→ YOUR TASK
Omit the images and return the remaining entries unchanged.

Modification records
►

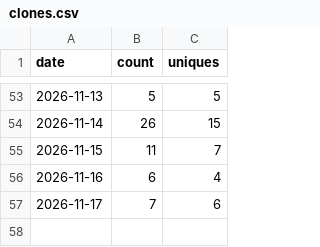
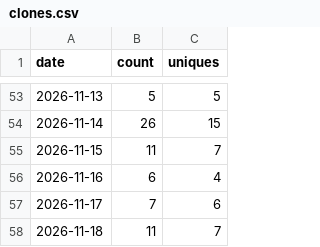
Before and after one commit to SynexyConsulting/TouchDeck, a CSV file: clones.csv, drawn as a sheet; only a part is shown, gaps mark what is left out.

```diff
--- a/clones.csv
+++ b/clones.csv
@@ -57 +57,2 @@ date,count,uniques
 2026-11-17,7,6
+2026-11-18,11,7
```
Also changed, not shown: views.csv.
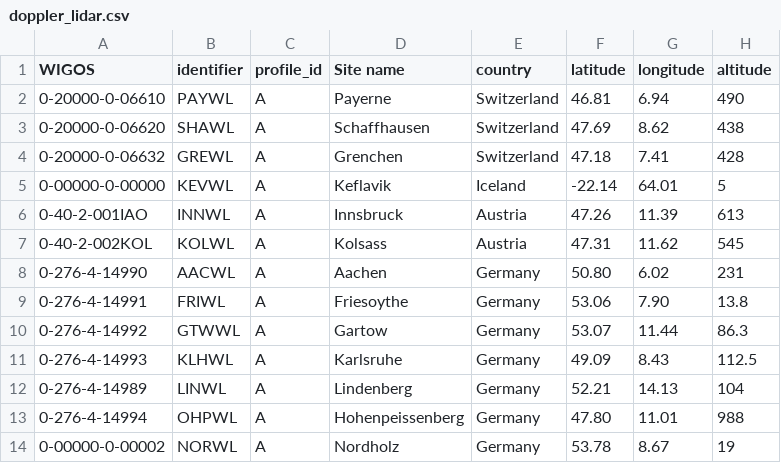
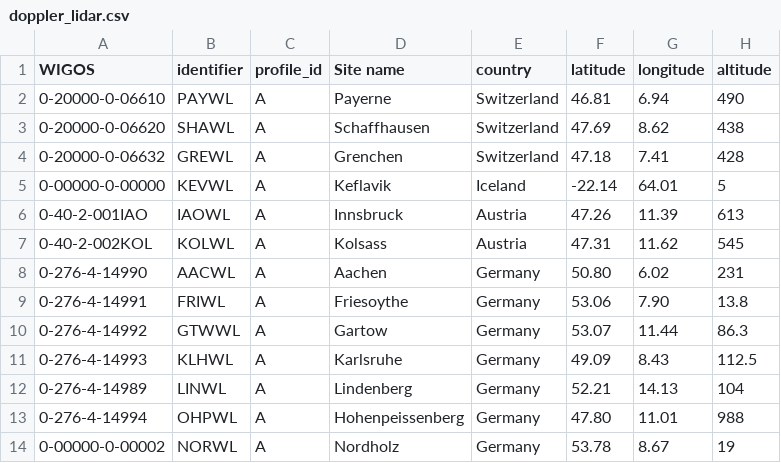
Before and after one commit to MeteoSwiss/eprofile_config, a CSV file: dl/doppler_lidar.csv, drawn as a sheet.

Commit message:
Corrected Innsbruck code

```diff
--- a/dl/doppler_lidar.csv
+++ b/dl/doppler_lidar.csv
@@ -5,3 +5,3 @@ WIGOS,identifier,profile_id,Site name,country,latitude,longitude,altitude
 0-00000-0-00000,KEVWL,A,Keflavik,Iceland,-22.14,64.01,5
-0-40-2-001IAO,INNWL,A,Innsbruck,Austria,47.26,11.39,613
+0-40-2-001IAO,IAOWL,A,Innsbruck,Austria,47.26,11.39,613
 0-40-2-002KOL,KOLWL,A,Kolsass,Austria,47.31,11.62,545
```
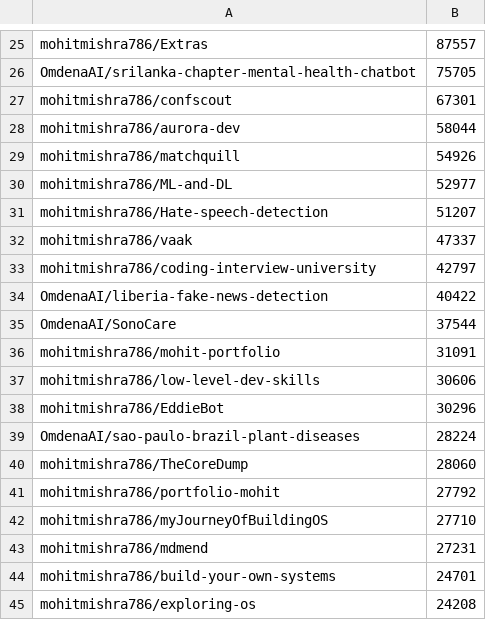
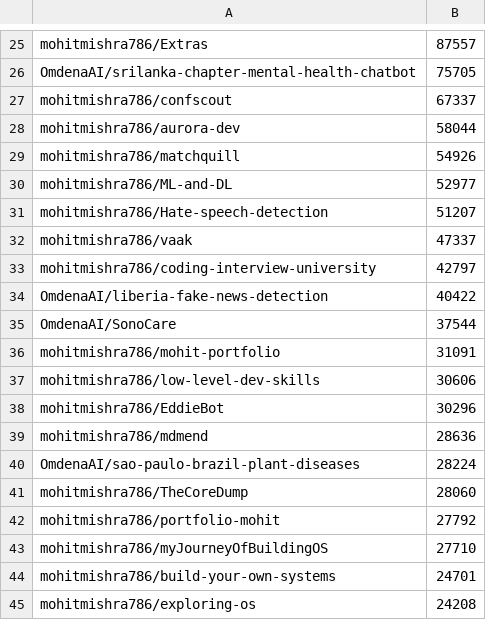
Before and after one commit to mohitmishra786/mohitmishra786, a CSV file: loc_results/repo_summary.csv, drawn as a sheet; only a part is shown, gaps mark what is left out.

```diff
--- a/loc_results/repo_summary.csv
+++ b/loc_results/repo_summary.csv
@@ -26,3 +26,3 @@ mohitmishra786/Extras,87557
 OmdenaAI/srilanka-chapter-mental-health-chatbot,75705
-mohitmishra786/confscout,67301
+mohitmishra786/confscout,67337
 mohitmishra786/aurora-dev,58044
@@ -38,2 +38,3 @@ mohitmishra786/low-level-dev-skills,30606
 mohitmishra786/EddieBot,30296
+mohitmishra786/mdmend,28636
 OmdenaAI/sao-paulo-brazil-plant-diseases,28224
@@ -42,3 +43,2 @@ mohitmishra786/portfolio-mohit,27792
 mohitmishra786/myJourneyOfBuildingOS,27710
-mohitmishra786/mdmend,27231
 mohitmishra786/build-your-own-systems,24701
```
Also changed, not shown: loc_results/detailed_results.csv, loc_results/language_summary.csv, 4 other files.
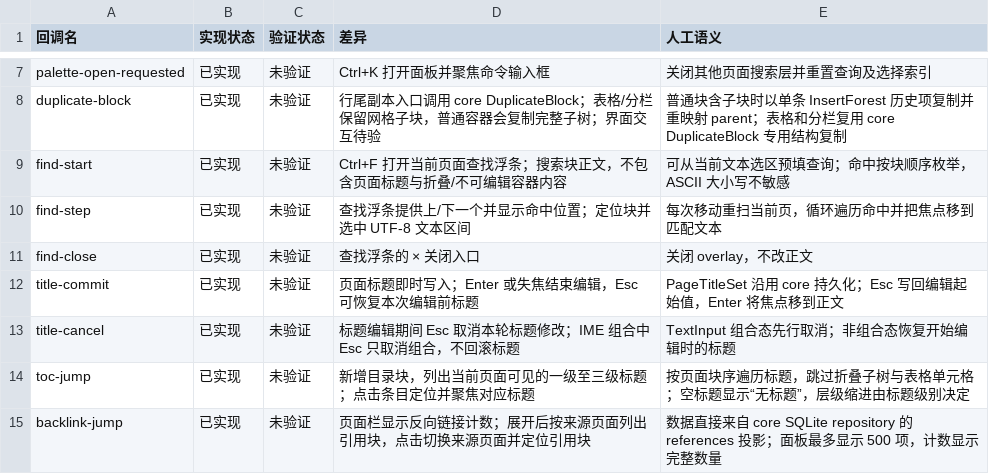
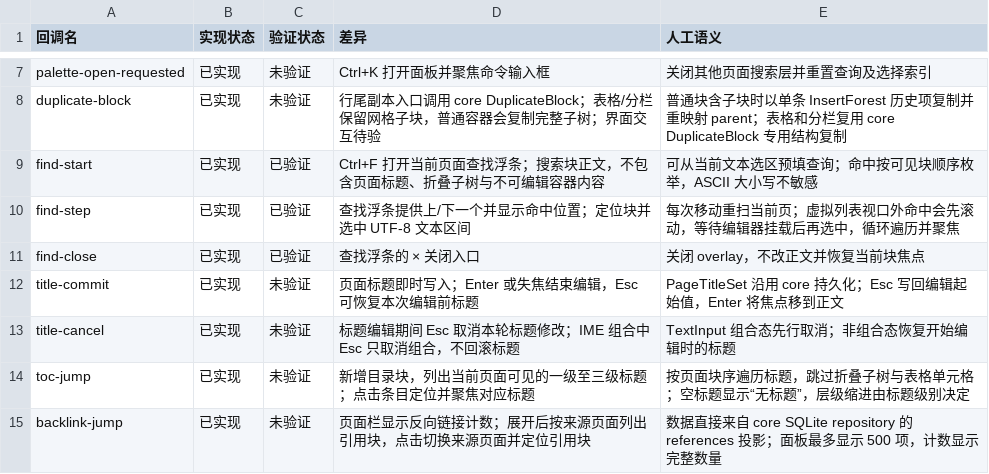
Before and after one commit to PT123123/quire-gpui, a CSV file: docs/PARITY-SEMANTICS.csv, drawn as a sheet; only a part is shown, gaps mark what is left out.

```diff
--- a/docs/PARITY-SEMANTICS.csv
+++ b/docs/PARITY-SEMANTICS.csv
@@ -8,5 +8,5 @@ palette-open-requested,已实现,未验证,Ctrl+K 打开面板并聚焦命令输
 duplicate-block,已实现,未验证,行尾副本入口调用 core DuplicateBlock；表格/分栏保留网格子块，普通容器会复制完整子树；界面交互待验,普通块含子块时以单条 InsertForest 历史项复制并重映射 parent；表格和分栏复用 core DuplicateBlock 专用结构复制
-find-start,已实现,未验证,Ctrl+F 打开当前页面查找浮条；搜索块正文，不包含页面标题与折叠/不可编辑容器内容,可从当前文本选区预填查询；命中按块顺序枚举，ASCII 大小写不敏感
-find-step,已实现,未验证,查找浮条提供上/下一个并显示命中位置；定位块并选中 UTF-8 文本区间,每次移动重扫当前页，循环遍历命中并把焦点移到匹配文本
-find-close,已实现,未验证,查找浮条的 × 关闭入口,关闭 overlay，不改正文
+find-start,已实现,已验证,Ctrl+F 打开当前页面查找浮条；搜索块正文，不包含页面标题、折叠子树与不可编辑容器内容,可从当前文本选区预填查询；命中按可见块顺序枚举，ASCII 大小写不敏感
+find-step,已实现,已验证,查找浮条提供上/下一个并显示命中位置；定位块并选中 UTF-8 文本区间,每次移动重扫当前页；虚拟列表视口外命中会先滚动，等待编辑器挂载后再选中，循环遍历并聚焦
+find-close,已实现,已验证,查找浮条的 × 关闭入口,关闭 overlay，不改正文并恢复当前块焦点
 title-commit,已实现,未验证,页面标题即时写入；Enter 或失焦结束编辑，Esc 可恢复本次编辑前标题,PageTitleSet 沿用 core 持久化；Esc 写回编辑起始值，Enter 将焦点移到正文
```
Also changed, not shown: docs/PARITY.csv, 4 other files.
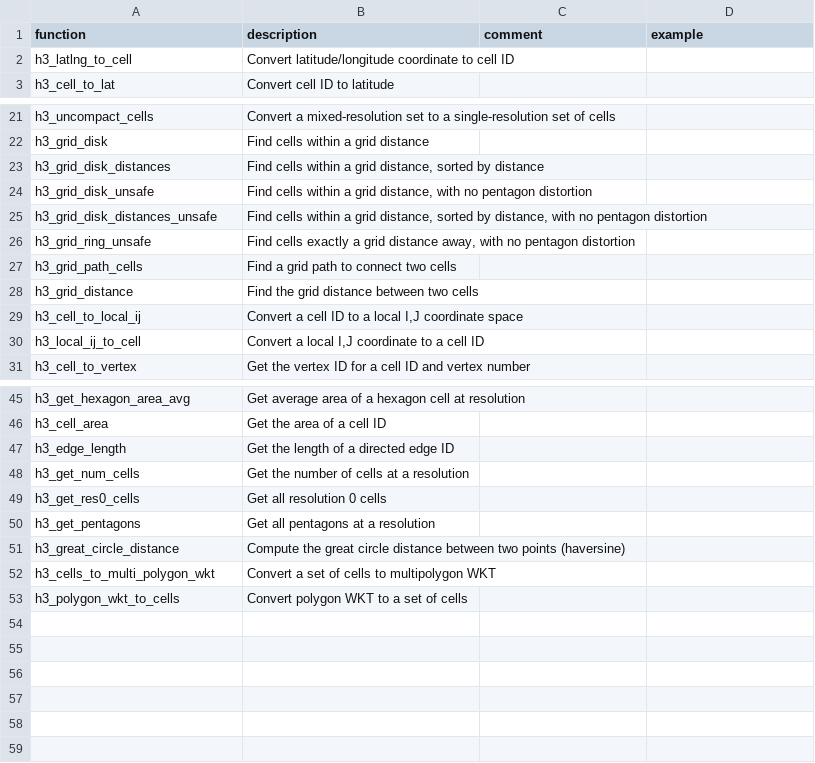
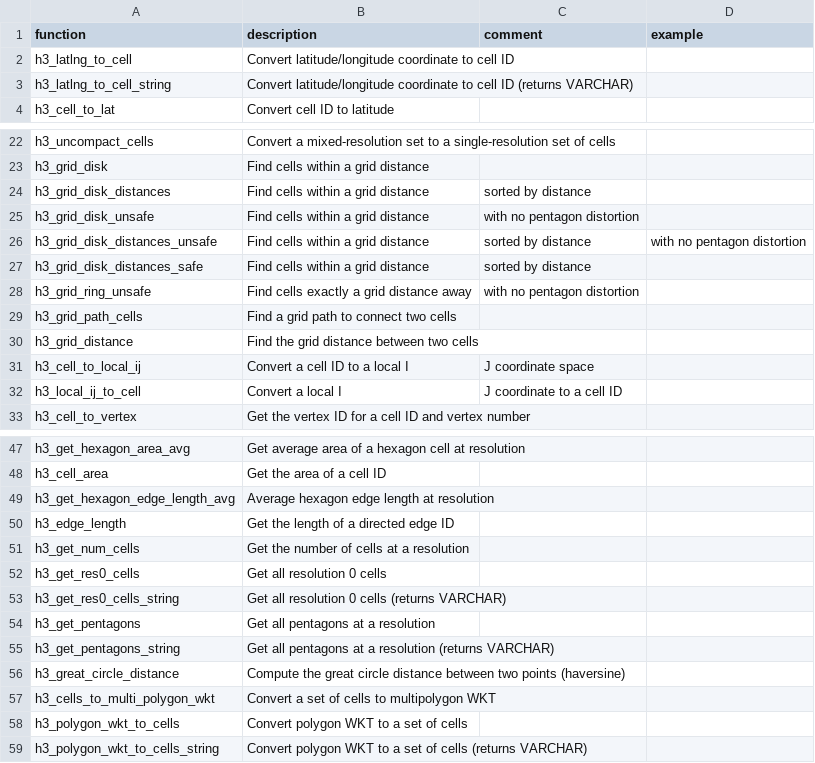
Before and after one commit to duckdb/community-extensions, a CSV file: extensions/h3/docs/function_descriptions.csv, drawn as a sheet; only a part is shown, gaps mark what is left out.

Commit message:
upgrade h3 extension

```diff
--- a/extensions/h3/docs/function_descriptions.csv
+++ b/extensions/h3/docs/function_descriptions.csv
@@ -2,2 +2,3 @@ function,description,comment,example
 h3_latlng_to_cell,Convert latitude/longitude coordinate to cell ID,"",""
+h3_latlng_to_cell_string,Convert latitude/longitude coordinate to cell ID (returns VARCHAR),"",""
 h3_cell_to_lat,Convert cell ID to latitude,"",""
@@ -22,10 +23,11 @@ h3_uncompact_cells,Convert a mixed-resolution set to a single-resolution set of
 h3_grid_disk,Find cells within a grid distance,"",""
-h3_grid_disk_distances,"Find cells within a grid distance, sorted by distance","",""
-h3_grid_disk_unsafe,"Find cells within a grid distance, with no pentagon distortion","",""
-h3_grid_disk_distances_unsafe,"Find cells within a grid distance, sorted by distance, with no pentagon distortion","",""
-h3_grid_ring_unsafe,"Find cells exactly a grid distance away, with no pentagon distortion","",""
+h3_grid_disk_distances,Find cells within a grid distance, sorted by distance,"",""
+h3_grid_disk_unsafe,Find cells within a grid distance, with no pentagon distortion,"",""
+h3_grid_disk_distances_unsafe,Find cells within a grid distance, sorted by distance, with no pentagon distortion,"",""
+h3_grid_disk_distances_safe,Find cells within a grid distance, sorted by distance,"",""
+h3_grid_ring_unsafe,Find cells exactly a grid distance away, with no pentagon distortion,"",""
 h3_grid_path_cells,Find a grid path to connect two cells,"",""
 h3_grid_distance,Find the grid distance between two cells,"",""
-h3_cell_to_local_ij,"Convert a cell ID to a local I,J coordinate space","",""
-h3_local_ij_to_cell,"Convert a local I,J coordinate to a cell ID","",""
+h3_cell_to_local_ij,Convert a cell ID to a local I,J coordinate space,"",""
+h3_local_ij_to_cell,Convert a local I,J coordinate to a cell ID,"",""
 h3_cell_to_vertex,Get the vertex ID for a cell ID and vertex number,"",""
@@ -46,2 +48,3 @@ h3_get_hexagon_area_avg,Get average area of a hexagon cell at resolution,"",""
 h3_cell_area,Get the area of a cell ID,"",""
+h3_get_hexagon_edge_length_avg,Average hexagon edge length at resolution,"",""
 h3_edge_length,Get the length of a directed edge ID,"",""
@@ -49,3 +52,5 @@ h3_get_num_cells,Get the number of cells at a resolution,"",""
 h3_get_res0_cells,Get all resolution 0 cells,"",""
+h3_get_res0_cells_string,Get all resolution 0 cells (returns VARCHAR),"",""
 h3_get_pentagons,Get all pentagons at a resolution,"",""
+h3_get_pentagons_string,Get all pentagons at a resolution (returns VARCHAR),"",""
 h3_great_circle_distance,Compute the great circle distance between two points (haversine),"",""
@@ -53 +58,2 @@ h3_cells_to_multi_polygon_wkt,Convert a set of cells to multipolygon WKT,"",""
 h3_polygon_wkt_to_cells,Convert polygon WKT to a set of cells,"",""
+h3_polygon_wkt_to_cells_string,Convert polygon WKT to a set of cells (returns VARCHAR),"",""
```
Also changed, not shown: 1 other file.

◄

→ ANSWER SECTION
Before and after one commit to SynexyConsulting/TouchDeck, a CSV file: clones.csv, drawn as a sheet; only a part is shown, gaps mark what is left out.

```diff
--- a/clones.csv
+++ b/clones.csv
@@ -57 +57,2 @@ date,count,uniques
 2026-11-17,7,6
+2026-11-18,11,7
```
Also changed, not shown: views.csv.
Before and after one commit to MeteoSwiss/eprofile_config, a CSV file: dl/doppler_lidar.csv, drawn as a sheet.

Commit message:
Corrected Innsbruck code

```diff
--- a/dl/doppler_lidar.csv
+++ b/dl/doppler_lidar.csv
@@ -5,3 +5,3 @@ WIGOS,identifier,profile_id,Site name,country,latitude,longitude,altitude
 0-00000-0-00000,KEVWL,A,Keflavik,Iceland,-22.14,64.01,5
-0-40-2-001IAO,INNWL,A,Innsbruck,Austria,47.26,11.39,613
+0-40-2-001IAO,IAOWL,A,Innsbruck,Austria,47.26,11.39,613
 0-40-2-002KOL,KOLWL,A,Kolsass,Austria,47.31,11.62,545
```
Before and after one commit to mohitmishra786/mohitmishra786, a CSV file: loc_results/repo_summary.csv, drawn as a sheet; only a part is shown, gaps mark what is left out.

```diff
--- a/loc_results/repo_summary.csv
+++ b/loc_results/repo_summary.csv
@@ -26,3 +26,3 @@ mohitmishra786/Extras,87557
 OmdenaAI/srilanka-chapter-mental-health-chatbot,75705
-mohitmishra786/confscout,67301
+mohitmishra786/confscout,67337
 mohitmishra786/aurora-dev,58044
@@ -38,2 +38,3 @@ mohitmishra786/low-level-dev-skills,30606
 mohitmishra786/EddieBot,30296
+mohitmishra786/mdmend,28636
 OmdenaAI/sao-paulo-brazil-plant-diseases,28224
@@ -42,3 +43,2 @@ mohitmishra786/portfolio-mohit,27792
 mohitmishra786/myJourneyOfBuildingOS,27710
-mohitmishra786/mdmend,27231
 mohitmishra786/build-your-own-systems,24701
```
Also changed, not shown: loc_results/detailed_results.csv, loc_results/language_summary.csv, 4 other files.
Before and after one commit to PT123123/quire-gpui, a CSV file: docs/PARITY-SEMANTICS.csv, drawn as a sheet; only a part is shown, gaps mark what is left out.

```diff
--- a/docs/PARITY-SEMANTICS.csv
+++ b/docs/PARITY-SEMANTICS.csv
@@ -8,5 +8,5 @@ palette-open-requested,已实现,未验证,Ctrl+K 打开面板并聚焦命令输
 duplicate-block,已实现,未验证,行尾副本入口调用 core DuplicateBlock；表格/分栏保留网格子块，普通容器会复制完整子树；界面交互待验,普通块含子块时以单条 InsertForest 历史项复制并重映射 parent；表格和分栏复用 core DuplicateBlock 专用结构复制
-find-start,已实现,未验证,Ctrl+F 打开当前页面查找浮条；搜索块正文，不包含页面标题与折叠/不可编辑容器内容,可从当前文本选区预填查询；命中按块顺序枚举，ASCII 大小写不敏感
-find-step,已实现,未验证,查找浮条提供上/下一个并显示命中位置；定位块并选中 UTF-8 文本区间,每次移动重扫当前页，循环遍历命中并把焦点移到匹配文本
-find-close,已实现,未验证,查找浮条的 × 关闭入口,关闭 overlay，不改正文
+find-start,已实现,已验证,Ctrl+F 打开当前页面查找浮条；搜索块正文，不包含页面标题、折叠子树与不可编辑容器内容,可从当前文本选区预填查询；命中按可见块顺序枚举，ASCII 大小写不敏感
+find-step,已实现,已验证,查找浮条提供上/下一个并显示命中位置；定位块并选中 UTF-8 文本区间,每次移动重扫当前页；虚拟列表视口外命中会先滚动，等待编辑器挂载后再选中，循环遍历并聚焦
+find-close,已实现,已验证,查找浮条的 × 关闭入口,关闭 overlay，不改正文并恢复当前块焦点
 title-commit,已实现,未验证,页面标题即时写入；Enter 或失焦结束编辑，Esc 可恢复本次编辑前标题,PageTitleSet 沿用 core 持久化；Esc 写回编辑起始值，Enter 将焦点移到正文
```
Also changed, not shown: docs/PARITY.csv, 4 other files.
Before and after one commit to duckdb/community-extensions, a CSV file: extensions/h3/docs/function_descriptions.csv, drawn as a sheet; only a part is shown, gaps mark what is left out.

Commit message:
upgrade h3 extension

```diff
--- a/extensions/h3/docs/function_descriptions.csv
+++ b/extensions/h3/docs/function_descriptions.csv
@@ -2,2 +2,3 @@ function,description,comment,example
 h3_latlng_to_cell,Convert latitude/longitude coordinate to cell ID,"",""
+h3_latlng_to_cell_string,Convert latitude/longitude coordinate to cell ID (returns VARCHAR),"",""
 h3_cell_to_lat,Convert cell ID to latitude,"",""
@@ -22,10 +23,11 @@ h3_uncompact_cells,Convert a mixed-resolution set to a single-resolution set of
 h3_grid_disk,Find cells within a grid distance,"",""
-h3_grid_disk_distances,"Find cells within a grid distance, sorted by distance","",""
-h3_grid_disk_unsafe,"Find cells within a grid distance, with no pentagon distortion","",""
-h3_grid_disk_distances_unsafe,"Find cells within a grid distance, sorted by distance, with no pentagon distortion","",""
-h3_grid_ring_unsafe,"Find cells exactly a grid distance away, with no pentagon distortion","",""
+h3_grid_disk_distances,Find cells within a grid distance, sorted by distance,"",""
+h3_grid_disk_unsafe,Find cells within a grid distance, with no pentagon distortion,"",""
+h3_grid_disk_distances_unsafe,Find cells within a grid distance, sorted by distance, with no pentagon distortion,"",""
+h3_grid_disk_distances_safe,Find cells within a grid distance, sorted by distance,"",""
+h3_grid_ring_unsafe,Find cells exactly a grid distance away, with no pentagon distortion,"",""
 h3_grid_path_cells,Find a grid path to connect two cells,"",""
 h3_grid_distance,Find the grid distance between two cells,"",""
-h3_cell_to_local_ij,"Convert a cell ID to a local I,J coordinate space","",""
-h3_local_ij_to_cell,"Convert a local I,J coordinate to a cell ID","",""
+h3_cell_to_local_ij,Convert a cell ID to a local I,J coordinate space,"",""
+h3_local_ij_to_cell,Convert a local I,J coordinate to a cell ID,"",""
 h3_cell_to_vertex,Get the vertex ID for a cell ID and vertex number,"",""
@@ -46,2 +48,3 @@ h3_get_hexagon_area_avg,Get average area of a hexagon cell at resolution,"",""
 h3_cell_area,Get the area of a cell ID,"",""
+h3_get_hexagon_edge_length_avg,Average hexagon edge length at resolution,"",""
 h3_edge_length,Get the length of a directed edge ID,"",""
@@ -49,3 +52,5 @@ h3_get_num_cells,Get the number of cells at a resolution,"",""
 h3_get_res0_cells,Get all resolution 0 cells,"",""
+h3_get_res0_cells_string,Get all resolution 0 cells (returns VARCHAR),"",""
 h3_get_pentagons,Get all pentagons at a resolution,"",""
+h3_get_pentagons_string,Get all pentagons at a resolution (returns VARCHAR),"",""
 h3_great_circle_distance,Compute the great circle distance between two points (haversine),"",""
@@ -53 +58,2 @@ h3_cells_to_multi_polygon_wkt,Convert a set of cells to multipolygon WKT,"",""
 h3_polygon_wkt_to_cells,Convert polygon WKT to a set of cells,"",""
+h3_polygon_wkt_to_cells_string,Convert polygon WKT to a set of cells (returns VARCHAR),"",""
```
Also changed, not shown: 1 other file.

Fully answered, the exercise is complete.